(Some of the older commercial 'Hi-Fi' LS used woefully thin internal interconnects)
(I think I have just presented a case for driver sited plate amps at LF.)

Cheers .......... Graham.
  Reply With Quote
Old 23rd September 2007, 08:08 AM   #2180
soongsc is offline soongsc  Taiwan
diyAudio Member
 
soongsc's Avatar
 
Join Date: Mar 2005
Location: Taiwan
Quote:
Originally posted by Lynn Olson
...
There. Four listening techniques that will reveal a great deal of the gross and obvious defects of speakers from $100 to $100,000.

__________________
Hear the real thing!
  Reply With Quote

Reply


Hide this!Advertise here!
Thread Tools Search this Thread
Search this Thread:

Advanced Search

Posting Rules
You may not post new threads
You may not post replies
You may not post attachments
You may not edit your posts
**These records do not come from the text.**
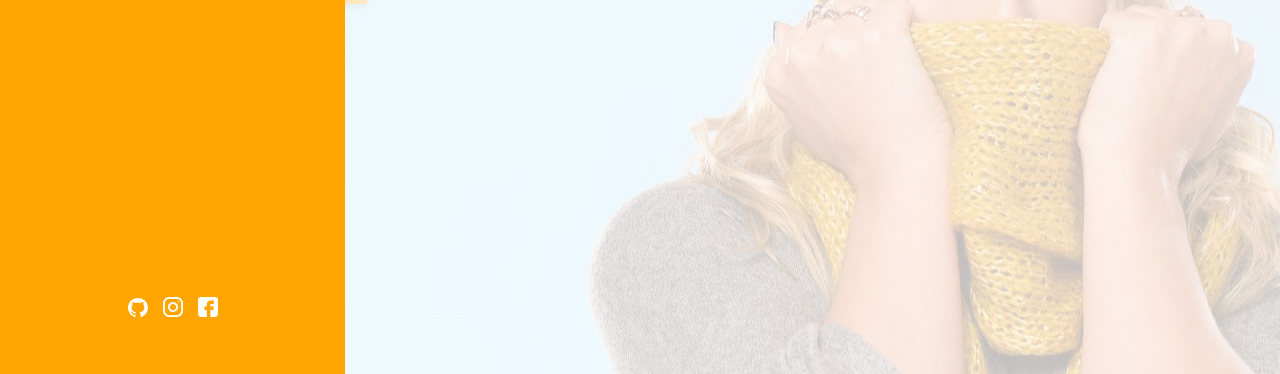
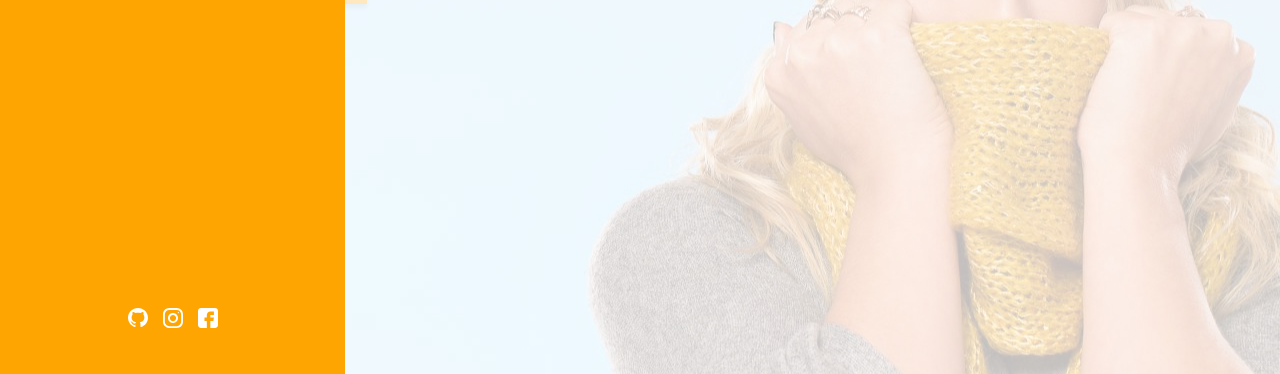
Before and after one commit to Delersing/Portfolio, a website: page src/index.html in a window 1280 px wide. Both pictures are taken after a click on the element 1232 px from the left and 30 px from the top of the page. Shown: the part 426-800 px from the top of the page. Drawn offline with nearby package versions, Linux system fonts and the light colour scheme; files that its build step writes are made by us from their sources; files whose address does not match are found by name.

Commit message:
fix menu with icons height bug

```diff
--- a/src/sass/blocks/_menu.scss
+++ b/src/sass/blocks/_menu.scss
@@ -44,6 +44,7 @@
         position: relative;
         width: 345px;
         background-color: $main-color;
+        min-height: 500px;
         height: 100%;
         padding-top: 140px;
         padding-left: 40px;
@@ -94,6 +95,7 @@
 
     &__social {
         position: absolute;
+        top: 93%;
         bottom: 50px;
         left: 50%;
         transform: translateX(-50%);
```
Also changed, not shown: dist/css/style.min.css.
BB code is On
Smilies are On
[IMG] code is On
HTML code is Off
Trackbacks are Off
Pingbacks are Off
Refbacks are Off



New To Site? Need Help?

All times are GMT. The time now is 07:09 AM.


vBulletin Optimisation provided by vB Optimise (Pro) - vBulletin Mods & Addons Copyright © 2014 DragonByte Technologies Ltd.
Copyright 1999-2014 diyAudio

Content Relevant URLs by vBSEO 3.3.2